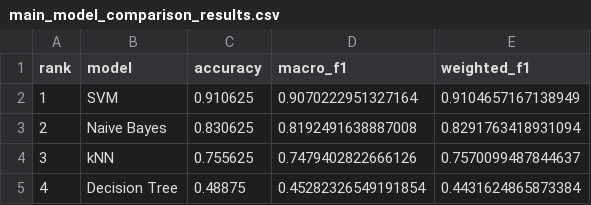
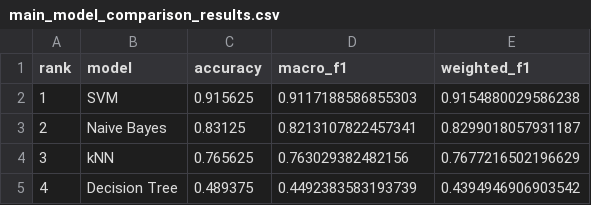
Before and after one commit to COMP-244-Project/Emotional_Damage, a CSV file: main_model_comparison_results.csv, drawn as a sheet.

```diff
--- a/main_model_comparison_results.csv
+++ b/main_model_comparison_results.csv
@@ -1,5 +1,5 @@
 rank,model,accuracy,macro_f1,weighted_f1
-1,SVM,0.910625,0.9070222951327164,0.9104657167138949
-2,Naive Bayes,0.830625,0.8192491638887008,0.8291763418931094
-3,kNN,0.755625,0.7479402822666126,0.7570099487844637
-4,Decision Tree,0.48875,0.45282326549191854,0.4431624865873384
+1,SVM,0.915625,0.9117188586855303,0.9154880029586238
+2,Naive Bayes,0.83125,0.8213107822457341,0.8299018057931187
+3,kNN,0.765625,0.763029382482156,0.7677216502196629
+4,Decision Tree,0.489375,0.4492383583193739,0.4394946906903542
```
Also changed, not shown: split_model_comparison_results.csv, 1 other file.
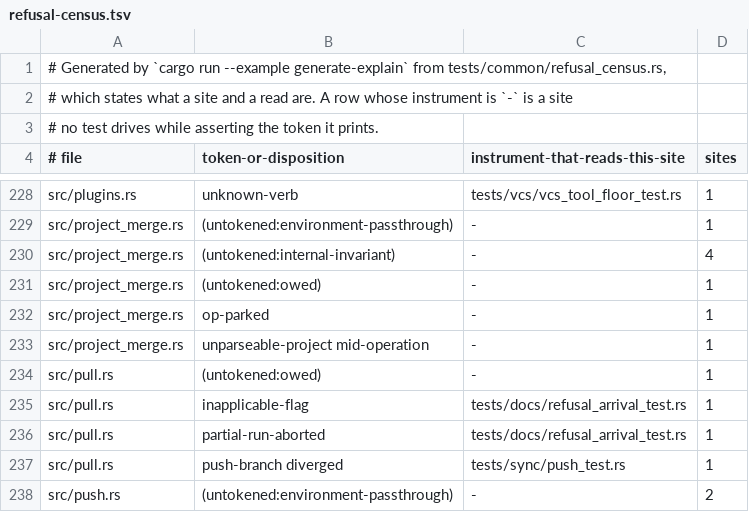
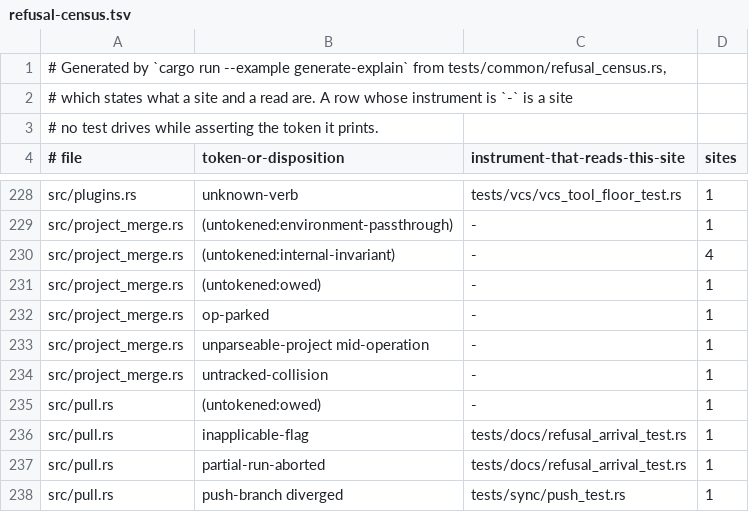
Before and after one commit to cwalv/repoweave, a TSV file: docs/internals/refusal-census.tsv, drawn as a sheet; only a part is shown, gaps mark what is left out; the shorter side is filled out with more unchanged rows.

```diff
--- a/docs/internals/refusal-census.tsv
+++ b/docs/internals/refusal-census.tsv
@@ -233,2 +233,3 @@ src/project_merge.rs	op-parked	-	1
 src/project_merge.rs	unparseable-project mid-operation	-	1
+src/project_merge.rs	untracked-collision	-	1
 src/pull.rs	(untokened:owed)	-	1
```
Also changed, not shown: 7 other files.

▶ Task statement:
Using the records above, copy each line that contains "Bayes".

▶ Response for this exercise:
-2,Naive Bayes,0.830625,0.8192491638887008,0.8291763418931094
+2,Naive Bayes,0.83125,0.8213107822457341,0.8299018057931187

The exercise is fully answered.